For one person it may be a coffee and a moment of quiet before seeing the first patient of the day. For another, it could be a pre-work run or a lunch with friends.
How people relax and recuperate within their daily routine varies hugely, but the importance of prioritising balance – whatever form that may take – has been repeatedly emphasised by studies illustrating the high impact of stress on UK workplaces.
The Office for National Statistics reports that mental health issues, including stress-related conditions, accounted for 15 million days of sickness absence in 2017.
Within optometry specifically, research conducted by the AOP on health and wellbeing in 2016 revealed that 14% of optometrists rated their workplace stress levels as either nine or 10 out of 10.
To showcase the diverse ways that optometrists take care of their mental and physical wellbeing, OT spoke with practitioners, Dr Martin Smith and Sheena Shah, about staying healthy at work.
“I have always done it on the basis that no weather is bad, there is only inappropriate clothing”
When most people picture their happy place, it would not be biking 17.5 miles to work along a snow-covered disused railway track.
But that is exactly what optometrist and practice director Dr Martin Smith did when the ‘Beast from the East’ brought arctic conditions to much of the UK in March last year.
Inclement weather is no barrier to his daily pedal-powered commute, which takes about an hour each way.
“I have always done it on the basis that no weather is bad, there is only inappropriate clothing,” Dr Smith said.
“There have been times when I have managed to ride the roughly 17.5 miles in on my bike only to discover that not a single patient has made it in because of the weather,” he added.
Dr Smith shared that the route he takes to work is traffic-free and is a good way of preparing for his working day.
“It is lovely to have an hour to get yourself built up in the morning and calm down in the evening. Generally exercise is a really good way of getting your head back in order,” he observed.
As well as bookending his working day with physical activity, Dr Smith makes an effort to move regularly while on the job.
He prefers to use an automated refractor head to reduce the time that he spends stooped over while on the job and has invested in a quality chair.
A focus on wellbeing within the workplace extends to his practice staff.
“Both physical and mental health are very important. Having a policy where staff can discuss their problems openly is helpful,” he said.
Prioritising a healthy working environment makes sense from a business perspective, Dr Smith observed.
“If you are getting people who are coming in tired and not really up to it, they are not then going to provide great customer service,” he highlighted.

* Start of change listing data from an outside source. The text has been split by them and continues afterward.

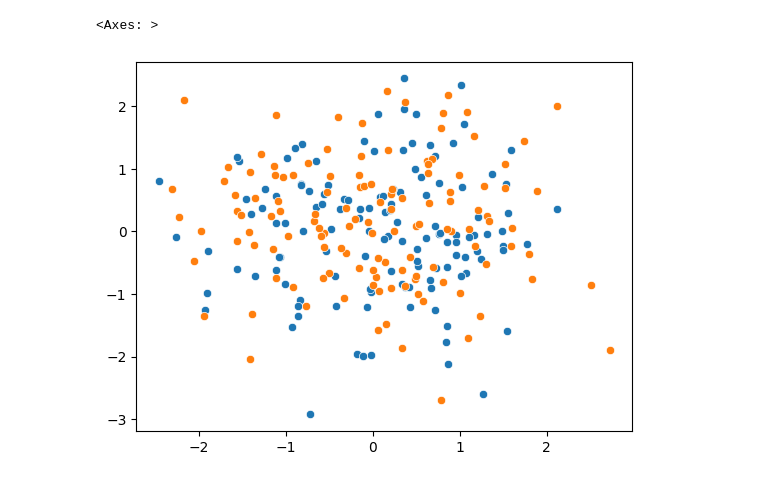
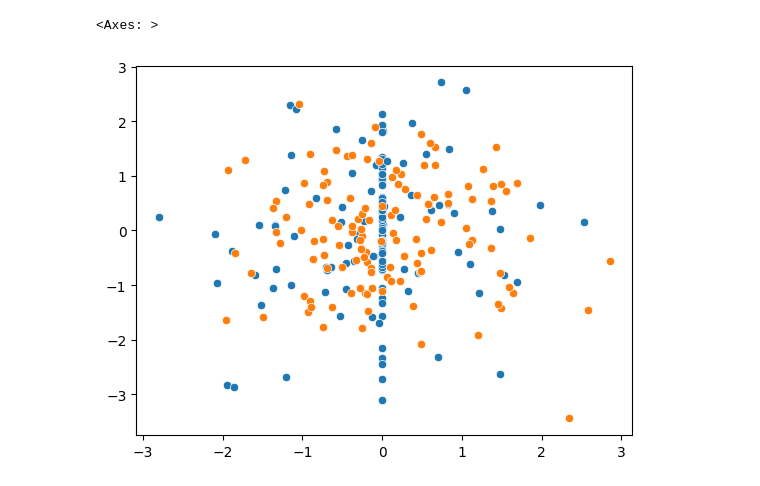
Before and after one commit to tochsner/ccd-validation, a Jupyter notebook: src/ml/ml_tests.ipynb, the cells around one changed output. Saved outputs shown, nothing was run; the diff lists cells and outputs as text; code cells hidden in the pictures.

```diff
--- a/src/ml/ml_tests.ipynb
+++ b/src/ml/ml_tests.ipynb
@@ -80,19 +80,19 @@ model = model_factory(
 # %%
 from src.ml.modeling.weight_sharing_tree_flow import WeightSharingTreeFlow
 
-model = WeightSharingTreeFlow.load_from_checkpoint("ml_data/models/debug_weight_sharing_2024_12_17_15_31_17/yule-10_140/epoch=05-val_loss=9.70.ckpt")
+model = WeightSharingTreeFlow.load_from_checkpoint("ml_data/models/yule_10_simple_weight_sharing_2024_12_17_20_01_30/yule-10_1/w.ckpt")
 model = model.eval()
 # %%
 import seaborn as sns
 sample = next(iter(val_loader))
 latent_space = model.forward(sample)["z"].detach().numpy()
-sns.scatterplot(x=latent_space[:, -1], y=latent_space[:, -2])
+sns.scatterplot(x=latent_space[:, 5], y=latent_space[:, 13])
 
 prior_latent_space = model.prior.sample((128, 2,)).detach().numpy()
 sns.scatterplot(x=prior_latent_space[:, 0], y=prior_latent_space[:, 1])
 # %% [output]
 <Axes: >
-[figure, old version]
+[figure, new version]
 # %%
 latent_space.shape
 # %% [output]
```
Also changed, not shown: parts of 11 cells of this notebook, 5 other files.
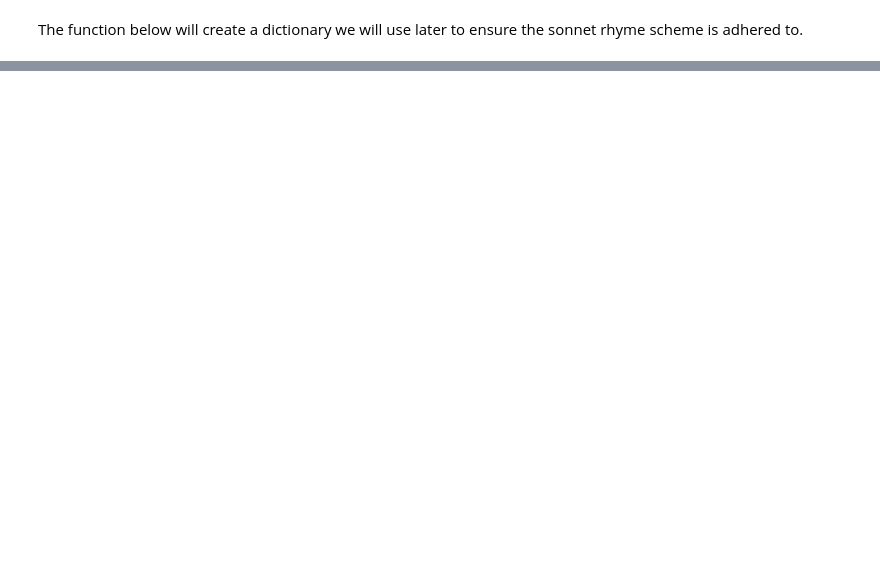
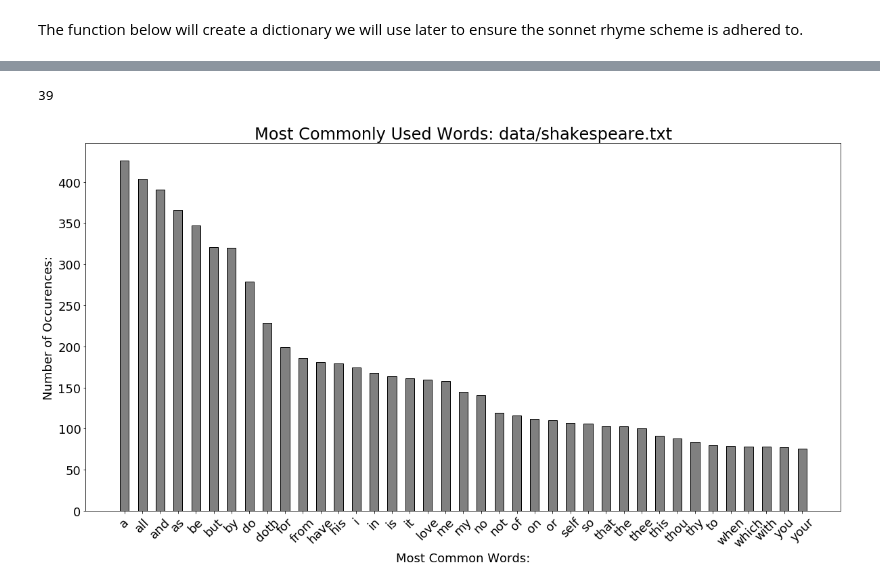
Before and after one commit to Baldins/Project3-155, a Jupyter notebook: HMM_SonnGen.ipynb, the cells around one changed output, grey strips where cells are left out. Drawn from its saved outputs; the diff is of its cells as text; code cells hidden in the pictures; blank space fills up the shorter version.

```diff
--- a/HMM_SonnGen.ipynb
+++ b/HMM_SonnGen.ipynb
@@ -52,10 +45,12 @@ for i in range(len(sonnets)):
 line_tokens = [] # tokens per line
 poem_tokens = [] # tokens per poem
 single_poem_tokens = []
+all_tokens = []
 for sonnet in sonnets:
     poem_tokens.append(single_poem_tokens)
     single_poem_tokens = []
     for line in sonnet:
         line_tokens.append(nltk.word_tokenize(line)) # this is all tokens in each line
         single_poem_tokens += nltk.word_tokenize(line)
+        words += nltk.word_tokenize(line)
 del(poem_tokens[0])
@@ -249,0 +262,29 @@ print(sonnet)
+# %%
+import numpy as np
+from matplotlib import pyplot as plt
+%matplotlib inline
+
+
+newPunct = "!#$%&()*+,./:';<=>?@[\]^_`{|}~"
+words = [x for x in words if x not in newPunct]
+data = sorted([(w, words.count(w)) for w in set(words)], key = lambda x:x[1], reverse=True)[:40]
+most_words = [x[0] for x in data]
+most_words = sorted(most_words)
+del(most_words[0]) # this was an 's'
+times_used = [int(x[1]) for x in data]
+del(times_used[0])
+# %%
+len(times_used)
+# %% [output]
+39
+# %%
+plt.figure(figsize=(20,10))
+plt.bar(most_words, height=times_used, color = 'grey', edgecolor = 'black',  width=.5)
+plt.xticks(rotation=45, fontsize=18)
+plt.yticks(rotation=0, fontsize=18)
+plt.xlabel('Most Common Words:', fontsize=18)
+plt.ylabel('Number of Occurences:', fontsize=18)
+plt.title('Most Commonly Used Words: %s' % ('data/shakespeare.txt'), fontsize=24)
+plt.show()
+# %% [output]
+[figure, added]
```
Also changed, not shown: parts of 17 cells of this notebook.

“As an optometrist, if you are not on the ball, you might miss something,” Dr Smith added.
Mindfulness at work
Optometrist Sheena Tanna-Shah began practising mindfulness two years ago and now teaches the relaxation technique in three primary schools.
Ms Tanna-Shah told OT that she began practising mindfulness as a way of alleviating the anxiety that she experienced for much of her life.
She emphasised that most people think of optometrists as confident people because of their interaction with the public.
“I thought I was the only one going through this; who felt lonely, insecure and had all this anxiety. When I spoke to other people, I realised there were others who were going through the same sort of thing,” Ms Tanna-Shah highlighted.
After finding that mindfulness affected her own life in a positive way, Ms Tanna-Shah completed a mindfulness module and began doing sessions for 10-year-olds at her daughter’s school just before their exams.
“The key part of mindfulness is not to think about yesterday or tomorrow but to focus on the present moment”
The sessions involve different activities such as deep breathing, talking about one good thing that has happened to each person during the week and using a sounding bowl to practise meditation.
“You tap the bowl to hear a beautiful vibrating sound and you focus on that until it stops,” Ms Tanna-Shah explained.
“The key part of mindfulness is not to think about yesterday or tomorrow but to focus on the present moment,” she added.
After the sessions proved popular at her daughter’s school, Ms Tanna-Shah began taking classes at two other schools and running sessions for parents.
When asked how she applies mindfulness in her work, Ms Tanna-Shah said that for her it comes down to her daily interactions with patients and colleagues.
“I started practising mindfulness in terms of focusing on that patient as an individual and really engaging in talking with them,” she highlighted.
“My husband, who is also an optometrist, is very bubbly and he was doing that all the time. He seemed to be really enjoying his job so I took a leaf out of his book,” Ms Tanna-Shah said.
As well as teaching mindfulness, Ms Tanna-Shah enjoys inventing healthier versions of classic sweet treats such as Snickers and Bounty bars.
She makes handmade chocolates, brownies and energy balls, while her most popular treat is a peanut butter cheesecake. The treats that she bakes are vegan and sugar-free.
“I love taking the kids to the supermarket and asking them what they want to try. I let them pick the recipe and then we do it together,” she shared.
“The whole process is therapeutic,” Ms Tanna-Shah added.
Image credit: Images of Dr Martin Smith taken by Will Amlott